Review: Vampiress: Lady of the Night. By Brian Kirst
Like a fun and gritty combination of Jack Hill’s exploitation best and the notorious Chesty Morgan revenge films of Doris Wishman, Philip Cable’s Vampiress: Lady of the Night is like a glorious trip back in time in the AIP Time Machine.
After the murder of her best friend, enterprising streetwalker Danielle’s efforts to get back at the syndicate that killed her, find her on the waking end of a bullet, as well. Fortunately, Danielle was bitten by a mysterious night dweller moments before her murder and takes advantage of the afterlife to exact some powerful, soul sucking revenge on her enemies.

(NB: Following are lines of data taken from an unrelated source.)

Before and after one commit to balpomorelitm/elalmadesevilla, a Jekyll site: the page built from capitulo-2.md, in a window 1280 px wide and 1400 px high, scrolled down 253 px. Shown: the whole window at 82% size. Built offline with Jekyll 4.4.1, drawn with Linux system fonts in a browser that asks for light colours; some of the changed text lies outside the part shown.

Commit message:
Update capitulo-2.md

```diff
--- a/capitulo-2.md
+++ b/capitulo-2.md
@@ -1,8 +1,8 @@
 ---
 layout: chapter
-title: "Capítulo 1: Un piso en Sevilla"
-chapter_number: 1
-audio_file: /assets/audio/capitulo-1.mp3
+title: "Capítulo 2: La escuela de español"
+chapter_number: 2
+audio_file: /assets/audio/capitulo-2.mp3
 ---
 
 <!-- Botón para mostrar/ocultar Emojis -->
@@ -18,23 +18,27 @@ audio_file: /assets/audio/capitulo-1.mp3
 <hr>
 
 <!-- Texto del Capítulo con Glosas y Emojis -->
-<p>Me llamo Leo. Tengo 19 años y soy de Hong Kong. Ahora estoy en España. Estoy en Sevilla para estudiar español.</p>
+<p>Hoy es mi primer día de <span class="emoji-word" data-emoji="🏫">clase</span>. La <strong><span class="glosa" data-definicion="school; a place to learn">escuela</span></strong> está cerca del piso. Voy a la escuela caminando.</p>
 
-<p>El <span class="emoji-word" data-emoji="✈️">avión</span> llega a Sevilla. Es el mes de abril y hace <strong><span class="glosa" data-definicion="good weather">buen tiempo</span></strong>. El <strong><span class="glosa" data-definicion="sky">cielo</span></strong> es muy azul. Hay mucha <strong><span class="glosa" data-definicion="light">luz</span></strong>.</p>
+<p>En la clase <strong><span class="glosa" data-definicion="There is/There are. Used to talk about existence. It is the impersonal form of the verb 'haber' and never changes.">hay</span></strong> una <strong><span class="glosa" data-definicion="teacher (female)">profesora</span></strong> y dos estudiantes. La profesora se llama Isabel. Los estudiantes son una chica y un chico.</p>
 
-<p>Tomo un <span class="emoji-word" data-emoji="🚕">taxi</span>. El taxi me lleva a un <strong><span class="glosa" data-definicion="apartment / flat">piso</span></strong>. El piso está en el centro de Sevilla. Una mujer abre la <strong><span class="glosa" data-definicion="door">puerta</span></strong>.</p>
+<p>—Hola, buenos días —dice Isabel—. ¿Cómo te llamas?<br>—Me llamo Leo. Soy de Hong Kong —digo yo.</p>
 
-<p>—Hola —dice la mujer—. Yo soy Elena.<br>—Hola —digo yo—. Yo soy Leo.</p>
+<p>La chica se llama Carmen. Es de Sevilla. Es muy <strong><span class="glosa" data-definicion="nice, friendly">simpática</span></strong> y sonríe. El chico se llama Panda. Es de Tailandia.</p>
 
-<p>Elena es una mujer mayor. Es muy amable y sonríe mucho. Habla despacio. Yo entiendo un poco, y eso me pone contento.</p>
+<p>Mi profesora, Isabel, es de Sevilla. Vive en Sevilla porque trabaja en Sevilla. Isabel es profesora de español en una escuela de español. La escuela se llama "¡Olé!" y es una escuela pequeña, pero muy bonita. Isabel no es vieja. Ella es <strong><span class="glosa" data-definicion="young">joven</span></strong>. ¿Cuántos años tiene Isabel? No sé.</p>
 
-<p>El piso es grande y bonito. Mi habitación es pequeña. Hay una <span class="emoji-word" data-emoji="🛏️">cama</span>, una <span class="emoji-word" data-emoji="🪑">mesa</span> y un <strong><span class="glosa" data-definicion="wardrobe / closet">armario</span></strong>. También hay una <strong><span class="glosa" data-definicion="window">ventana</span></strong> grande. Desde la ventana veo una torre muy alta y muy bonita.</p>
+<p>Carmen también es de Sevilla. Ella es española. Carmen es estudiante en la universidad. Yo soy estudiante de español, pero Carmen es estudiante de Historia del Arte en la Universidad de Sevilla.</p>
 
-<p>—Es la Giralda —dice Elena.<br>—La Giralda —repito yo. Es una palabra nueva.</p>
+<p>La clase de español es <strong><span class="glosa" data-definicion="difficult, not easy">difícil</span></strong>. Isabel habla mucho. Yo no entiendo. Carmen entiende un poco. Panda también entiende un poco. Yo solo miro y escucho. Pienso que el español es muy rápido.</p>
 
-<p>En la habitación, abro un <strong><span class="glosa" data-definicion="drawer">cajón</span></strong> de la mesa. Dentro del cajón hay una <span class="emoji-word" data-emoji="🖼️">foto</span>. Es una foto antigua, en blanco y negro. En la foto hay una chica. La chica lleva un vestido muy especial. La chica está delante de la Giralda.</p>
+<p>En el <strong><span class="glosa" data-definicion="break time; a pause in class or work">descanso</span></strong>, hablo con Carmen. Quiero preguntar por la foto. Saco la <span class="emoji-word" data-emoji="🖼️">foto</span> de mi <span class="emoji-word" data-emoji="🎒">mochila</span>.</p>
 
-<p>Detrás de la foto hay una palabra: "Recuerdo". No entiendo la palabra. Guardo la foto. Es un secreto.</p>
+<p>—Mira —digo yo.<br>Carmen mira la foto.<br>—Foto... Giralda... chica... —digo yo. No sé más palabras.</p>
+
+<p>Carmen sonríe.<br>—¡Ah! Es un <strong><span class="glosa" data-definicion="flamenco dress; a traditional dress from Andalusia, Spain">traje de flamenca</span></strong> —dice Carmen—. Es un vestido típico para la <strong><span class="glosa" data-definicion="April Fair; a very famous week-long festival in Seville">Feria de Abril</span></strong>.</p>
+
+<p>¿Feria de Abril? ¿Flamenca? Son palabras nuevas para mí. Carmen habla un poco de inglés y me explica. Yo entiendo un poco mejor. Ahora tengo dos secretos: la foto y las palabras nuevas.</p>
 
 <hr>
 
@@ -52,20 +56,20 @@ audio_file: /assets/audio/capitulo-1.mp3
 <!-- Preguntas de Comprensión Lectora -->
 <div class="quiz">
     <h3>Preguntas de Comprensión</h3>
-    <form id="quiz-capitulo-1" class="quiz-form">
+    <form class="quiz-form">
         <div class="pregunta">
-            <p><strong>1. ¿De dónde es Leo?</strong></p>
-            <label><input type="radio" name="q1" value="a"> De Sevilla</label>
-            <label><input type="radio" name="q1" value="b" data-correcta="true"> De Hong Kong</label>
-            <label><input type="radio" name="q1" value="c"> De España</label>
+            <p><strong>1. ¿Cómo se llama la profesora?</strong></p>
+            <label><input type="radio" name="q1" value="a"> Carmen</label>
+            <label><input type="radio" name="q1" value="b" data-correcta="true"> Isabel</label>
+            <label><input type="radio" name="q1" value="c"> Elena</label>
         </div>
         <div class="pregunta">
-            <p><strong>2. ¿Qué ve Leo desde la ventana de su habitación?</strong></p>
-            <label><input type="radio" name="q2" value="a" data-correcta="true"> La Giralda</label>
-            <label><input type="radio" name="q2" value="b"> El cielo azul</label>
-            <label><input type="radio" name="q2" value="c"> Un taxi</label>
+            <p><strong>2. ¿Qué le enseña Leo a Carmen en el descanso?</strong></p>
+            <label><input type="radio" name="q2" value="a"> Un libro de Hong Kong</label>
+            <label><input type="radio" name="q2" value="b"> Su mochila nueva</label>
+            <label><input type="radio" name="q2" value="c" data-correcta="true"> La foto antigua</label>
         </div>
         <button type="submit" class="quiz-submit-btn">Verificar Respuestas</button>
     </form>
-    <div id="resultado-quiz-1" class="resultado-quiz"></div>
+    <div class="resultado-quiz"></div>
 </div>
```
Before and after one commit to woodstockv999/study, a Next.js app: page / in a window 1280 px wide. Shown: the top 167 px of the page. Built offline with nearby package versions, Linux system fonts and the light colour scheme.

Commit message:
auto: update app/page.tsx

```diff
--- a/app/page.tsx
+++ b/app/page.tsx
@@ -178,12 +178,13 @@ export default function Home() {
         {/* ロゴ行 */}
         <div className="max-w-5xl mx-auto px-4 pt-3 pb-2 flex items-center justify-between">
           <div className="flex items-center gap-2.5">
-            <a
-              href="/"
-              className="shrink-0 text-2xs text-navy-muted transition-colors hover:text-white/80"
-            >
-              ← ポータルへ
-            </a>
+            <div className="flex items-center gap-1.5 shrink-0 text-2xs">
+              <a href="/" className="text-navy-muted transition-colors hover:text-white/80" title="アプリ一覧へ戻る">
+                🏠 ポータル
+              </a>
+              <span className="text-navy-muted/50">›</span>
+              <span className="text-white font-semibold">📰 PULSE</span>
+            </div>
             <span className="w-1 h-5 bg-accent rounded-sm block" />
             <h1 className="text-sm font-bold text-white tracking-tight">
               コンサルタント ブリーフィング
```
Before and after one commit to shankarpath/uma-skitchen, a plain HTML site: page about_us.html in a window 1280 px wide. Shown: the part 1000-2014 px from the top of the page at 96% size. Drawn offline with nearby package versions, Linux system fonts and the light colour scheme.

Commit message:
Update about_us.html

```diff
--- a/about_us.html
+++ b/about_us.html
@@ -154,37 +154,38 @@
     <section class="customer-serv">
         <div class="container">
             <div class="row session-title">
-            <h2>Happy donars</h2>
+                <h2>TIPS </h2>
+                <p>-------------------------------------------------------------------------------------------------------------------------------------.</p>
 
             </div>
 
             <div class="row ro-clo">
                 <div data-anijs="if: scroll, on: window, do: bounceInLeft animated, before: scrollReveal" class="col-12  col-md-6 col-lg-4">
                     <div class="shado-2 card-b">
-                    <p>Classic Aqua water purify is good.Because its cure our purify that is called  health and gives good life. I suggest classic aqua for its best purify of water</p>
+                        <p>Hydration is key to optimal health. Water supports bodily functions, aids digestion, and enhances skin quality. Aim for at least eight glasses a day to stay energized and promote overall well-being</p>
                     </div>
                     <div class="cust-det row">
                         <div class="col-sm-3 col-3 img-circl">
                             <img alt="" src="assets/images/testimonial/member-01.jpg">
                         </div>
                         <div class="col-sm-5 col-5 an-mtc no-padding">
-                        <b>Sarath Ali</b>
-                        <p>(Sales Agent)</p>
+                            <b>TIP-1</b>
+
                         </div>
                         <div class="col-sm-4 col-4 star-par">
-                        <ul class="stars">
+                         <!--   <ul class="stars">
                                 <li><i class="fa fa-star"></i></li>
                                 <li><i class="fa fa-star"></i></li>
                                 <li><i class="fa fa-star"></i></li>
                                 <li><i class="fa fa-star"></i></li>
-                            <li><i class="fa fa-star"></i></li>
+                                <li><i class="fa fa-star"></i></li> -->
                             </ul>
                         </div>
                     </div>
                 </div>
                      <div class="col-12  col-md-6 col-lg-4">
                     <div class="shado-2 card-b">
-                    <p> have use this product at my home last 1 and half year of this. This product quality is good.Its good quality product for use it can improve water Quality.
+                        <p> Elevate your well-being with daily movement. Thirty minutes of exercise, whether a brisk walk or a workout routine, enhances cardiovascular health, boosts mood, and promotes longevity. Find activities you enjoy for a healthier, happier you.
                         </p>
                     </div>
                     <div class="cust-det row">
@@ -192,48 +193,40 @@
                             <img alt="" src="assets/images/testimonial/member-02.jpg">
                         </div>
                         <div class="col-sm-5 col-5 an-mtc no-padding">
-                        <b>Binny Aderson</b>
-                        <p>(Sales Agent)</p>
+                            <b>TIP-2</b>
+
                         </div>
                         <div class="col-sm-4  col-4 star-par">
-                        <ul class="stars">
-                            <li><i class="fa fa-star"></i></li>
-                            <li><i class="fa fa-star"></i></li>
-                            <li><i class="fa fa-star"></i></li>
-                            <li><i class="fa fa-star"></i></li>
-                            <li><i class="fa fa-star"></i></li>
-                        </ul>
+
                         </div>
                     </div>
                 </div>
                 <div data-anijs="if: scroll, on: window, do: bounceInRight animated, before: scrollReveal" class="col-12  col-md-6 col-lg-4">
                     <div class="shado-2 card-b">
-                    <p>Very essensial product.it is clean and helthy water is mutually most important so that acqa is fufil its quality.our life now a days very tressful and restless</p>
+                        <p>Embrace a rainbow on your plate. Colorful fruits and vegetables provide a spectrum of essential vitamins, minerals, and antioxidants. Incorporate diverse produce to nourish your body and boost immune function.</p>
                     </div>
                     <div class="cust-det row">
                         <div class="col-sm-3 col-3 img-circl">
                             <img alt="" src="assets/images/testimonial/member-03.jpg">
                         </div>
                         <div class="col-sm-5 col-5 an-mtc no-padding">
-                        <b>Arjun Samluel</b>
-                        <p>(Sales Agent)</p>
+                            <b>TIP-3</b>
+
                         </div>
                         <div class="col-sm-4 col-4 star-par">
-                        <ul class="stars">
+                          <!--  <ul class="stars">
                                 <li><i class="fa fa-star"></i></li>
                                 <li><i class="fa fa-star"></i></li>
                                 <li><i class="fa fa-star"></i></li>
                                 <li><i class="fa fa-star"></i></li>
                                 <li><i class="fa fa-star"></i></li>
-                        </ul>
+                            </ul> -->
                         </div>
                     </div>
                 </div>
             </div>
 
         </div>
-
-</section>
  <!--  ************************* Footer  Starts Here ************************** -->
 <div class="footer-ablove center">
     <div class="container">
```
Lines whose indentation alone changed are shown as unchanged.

Filled to the brim with bungling mobsters, corrupt cops, beautiful women and sex driven men, Vampiress: Lady of the Night features a sarcastically tight performance from Colette Mazolla as a wicked henchwoman and some fine work from the handsome, charisma laden Cary Brayboy and M. Reed Jordon, as well.
This show truly belongs to legendary Scream Queen Deborah Dutch (as Danielle), though. Dutch uses every bit of her Broadway training, major motion picture experimentation and indie goddess adventuring here to create a compassionate and truly believable human being (or un-human being, as the case may be). Trembling with the emotional weight that her character’s vengeance brings about while simultaneously creating a joyful and powerful woman, Dutch shines with conviction and truly proves why she has endured the poisonous slings and arrows of Hollywood while so many others have fallen in its mighty, starlet boiling wake.